Hounding Morgan at every step is Dick Murray, director of the CIA. Murray only cares about results and the protection of his country, a man desperate for success after being outmanoeuvred by the Chinese the last time they discovered Ancestor technology. Morgan needs his help, but every bit of assistance Murray offers is a double-edged sword. Thankfully, Morgan isn’t alone. Doctor Mary Ellen, his colleague, friend and partner, was also witness to the capabilities of Ancestor technology before, and uses her extensive scientific knowledge and force of personality to help ISUP succeed against the odds. Operating from within the shadows is Ling Soo, the Chinese Minister of Intelligence, a dangerous and canny opponent.
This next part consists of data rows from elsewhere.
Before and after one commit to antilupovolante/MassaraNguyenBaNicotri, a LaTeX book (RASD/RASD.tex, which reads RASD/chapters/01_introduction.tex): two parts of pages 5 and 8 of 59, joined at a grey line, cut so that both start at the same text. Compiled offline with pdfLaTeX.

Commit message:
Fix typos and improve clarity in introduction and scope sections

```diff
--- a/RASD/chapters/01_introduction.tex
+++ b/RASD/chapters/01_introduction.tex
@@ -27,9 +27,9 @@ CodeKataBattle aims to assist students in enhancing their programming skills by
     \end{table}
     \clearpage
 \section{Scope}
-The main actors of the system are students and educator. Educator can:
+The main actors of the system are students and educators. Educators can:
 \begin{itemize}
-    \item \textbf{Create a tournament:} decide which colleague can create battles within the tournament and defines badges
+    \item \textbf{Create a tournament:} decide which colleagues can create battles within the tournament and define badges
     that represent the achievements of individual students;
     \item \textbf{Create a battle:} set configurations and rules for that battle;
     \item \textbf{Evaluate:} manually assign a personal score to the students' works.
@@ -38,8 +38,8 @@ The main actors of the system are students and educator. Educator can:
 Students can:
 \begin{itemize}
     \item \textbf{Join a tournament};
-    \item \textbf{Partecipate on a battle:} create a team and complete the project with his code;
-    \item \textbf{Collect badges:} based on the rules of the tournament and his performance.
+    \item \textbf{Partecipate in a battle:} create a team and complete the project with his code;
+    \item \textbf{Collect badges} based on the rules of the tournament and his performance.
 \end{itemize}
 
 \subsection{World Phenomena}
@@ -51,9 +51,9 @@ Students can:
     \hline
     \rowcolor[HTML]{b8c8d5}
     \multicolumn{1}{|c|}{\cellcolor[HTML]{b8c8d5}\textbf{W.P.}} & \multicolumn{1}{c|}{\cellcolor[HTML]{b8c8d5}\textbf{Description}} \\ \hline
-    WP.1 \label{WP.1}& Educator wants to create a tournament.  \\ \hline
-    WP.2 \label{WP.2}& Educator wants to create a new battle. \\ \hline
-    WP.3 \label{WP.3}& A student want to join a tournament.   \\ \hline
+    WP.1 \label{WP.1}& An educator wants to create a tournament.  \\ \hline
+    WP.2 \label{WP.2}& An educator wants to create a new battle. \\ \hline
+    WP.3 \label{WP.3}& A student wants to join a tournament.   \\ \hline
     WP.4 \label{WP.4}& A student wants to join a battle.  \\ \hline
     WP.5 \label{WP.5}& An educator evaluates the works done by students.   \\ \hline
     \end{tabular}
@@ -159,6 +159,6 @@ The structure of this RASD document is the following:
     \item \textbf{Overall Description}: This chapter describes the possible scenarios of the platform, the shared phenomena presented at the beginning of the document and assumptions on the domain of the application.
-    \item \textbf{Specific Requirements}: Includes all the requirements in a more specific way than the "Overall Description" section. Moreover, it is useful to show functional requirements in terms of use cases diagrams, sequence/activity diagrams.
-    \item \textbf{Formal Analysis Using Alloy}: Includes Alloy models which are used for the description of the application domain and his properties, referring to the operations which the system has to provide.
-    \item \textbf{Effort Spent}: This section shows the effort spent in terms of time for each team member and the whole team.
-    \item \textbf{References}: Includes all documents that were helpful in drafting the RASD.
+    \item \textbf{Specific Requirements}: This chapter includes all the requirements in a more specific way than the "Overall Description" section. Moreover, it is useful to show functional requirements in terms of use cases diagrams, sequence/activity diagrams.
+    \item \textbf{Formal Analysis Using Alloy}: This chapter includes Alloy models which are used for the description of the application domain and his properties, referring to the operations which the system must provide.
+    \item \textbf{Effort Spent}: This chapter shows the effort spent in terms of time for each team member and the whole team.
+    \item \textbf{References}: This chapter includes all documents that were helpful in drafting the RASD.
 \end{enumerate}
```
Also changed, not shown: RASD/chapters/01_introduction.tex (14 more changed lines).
Using deception and the co-operation of international allies, he proves an adept opponent equally capable in both the political and military fields.
The dual UN-Cambridge team investigates the rift in the ice cap while trying to prevent too much information from leaking out to the various international factions eager for a piece of the pie. What they find is a fully operational habitat, with several flying vehicles that are still in top condition. The flying vehicles are saucer-shaped crafts, and raise questions about humanity’s origins, and whether our history is as complete or short as we’d been led to believe. Before the full implications of the discovery can be worked through, the Chinese manage to secure the information about the rift’s contents and execute a daring plan to steal one of the flying saucers. It’s up to Murray and Morgan to set aside their differences in order to track and recover the stolen craft.
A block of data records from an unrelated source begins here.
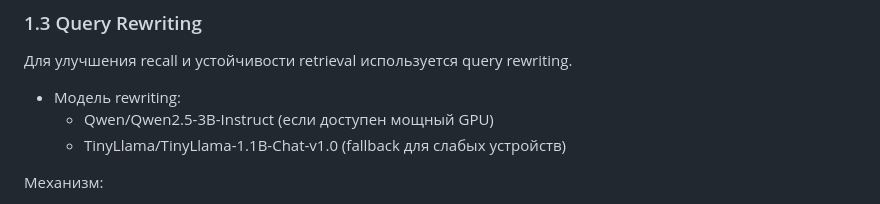
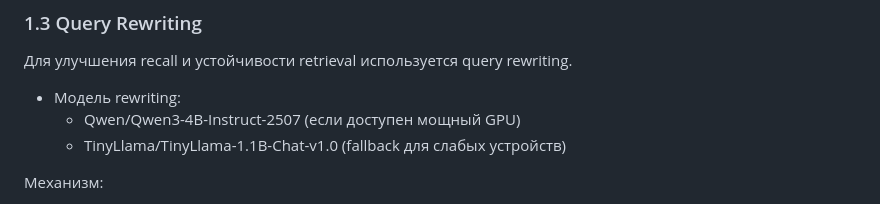
Before and after one commit to corodod/RAGpro, a Markdown page: README.md, the part around the change. Rendered like a GitHub page.

Commit message:
new readme

```diff
--- a/README.md
+++ b/README.md
@@ -49,7 +49,7 @@ Dense retrieval применяется:
 Для улучшения recall и устойчивости retrieval используется query rewriting.
 
 - Модель rewriting:
-  - Qwen/Qwen2.5-3B-Instruct (если доступен мощный GPU)
+  - Qwen/Qwen3-4B-Instruct-2507 (если доступен мощный GPU)
   - TinyLlama/TinyLlama-1.1B-Chat-v1.0 (fallback для слабых устройств)
 
 Механизм:
```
The Ice Cap and the Rift reads like a story-driven political thriller with a sci-fi twist. In style it’s reminiscent of Tom Clancy in that Marshall explains the workings of his world in great detail. His research into a variety of topics lends this text believability and weight. You get a very real sense that he knows what he’s talking about regarding the way the various organisations and modern technology works. The unfortunate trade-off, however, is that the narrative flow gets interrupted by lengthy exposition.
The blending of the science fiction into the real-world setting is handled very well, with a careful reverence that’s not often experienced in novels. The mystical and spiritual nature of the Ancestors is well defined because of this, lending a strange metaphysical feeling to everything centred on their works. From the get-go he manages to arouse intrigue as to what we have in the rift, and who its mysterious architects were.
Unfortunately, this reverence seems to disappear when the aura of mystery vanishes. The UN team has no great difficulty in getting into the newly revealed habitat, and spend more time sweeping the area for CIA bugs. Once inside, the descriptions of the habitat’s controls give it a strangely ‘Fisher-Price’ feel. Scientists don’t spend much time puzzling through symbols or controls, and in fact have no hassle deciphering how everything works. The fact that much modern human technology within the novel’s setting seems on par with that of the Ancestors – virtual environments, advanced invisibility cloaking technology, satellite mounted lasers – makes the discovery in the rift feel a little underwhelming. There are even two chapters within the novel where we are treated to modern, living Ancestors as the viewpoint characters in order to understand their motives. Had the sense of mystery been preserved, then we’d be able to maintain the sense of wonder the Ancestors are supposed to engender.
One of the other stumbling blocks for the novel is the sheer volume of characters. Aside from Morgan, Murray, Ellen and Soo, the cast of characters is extensive. With so many individuals, running the gamut from pilots, secret agents, terrorists and academics, characterisation is kept brief of a necessity, with most characters getting a short introduction and a single defining characteristic. In the worst examples the supporting characters are ethnic or occupational stereotypes. This makes many of them feel more like caricatures than actual flesh-and-blood individuals. Fewer characters performing many of the same roles, or more face-time for some characters, would really strengthen the impact they make.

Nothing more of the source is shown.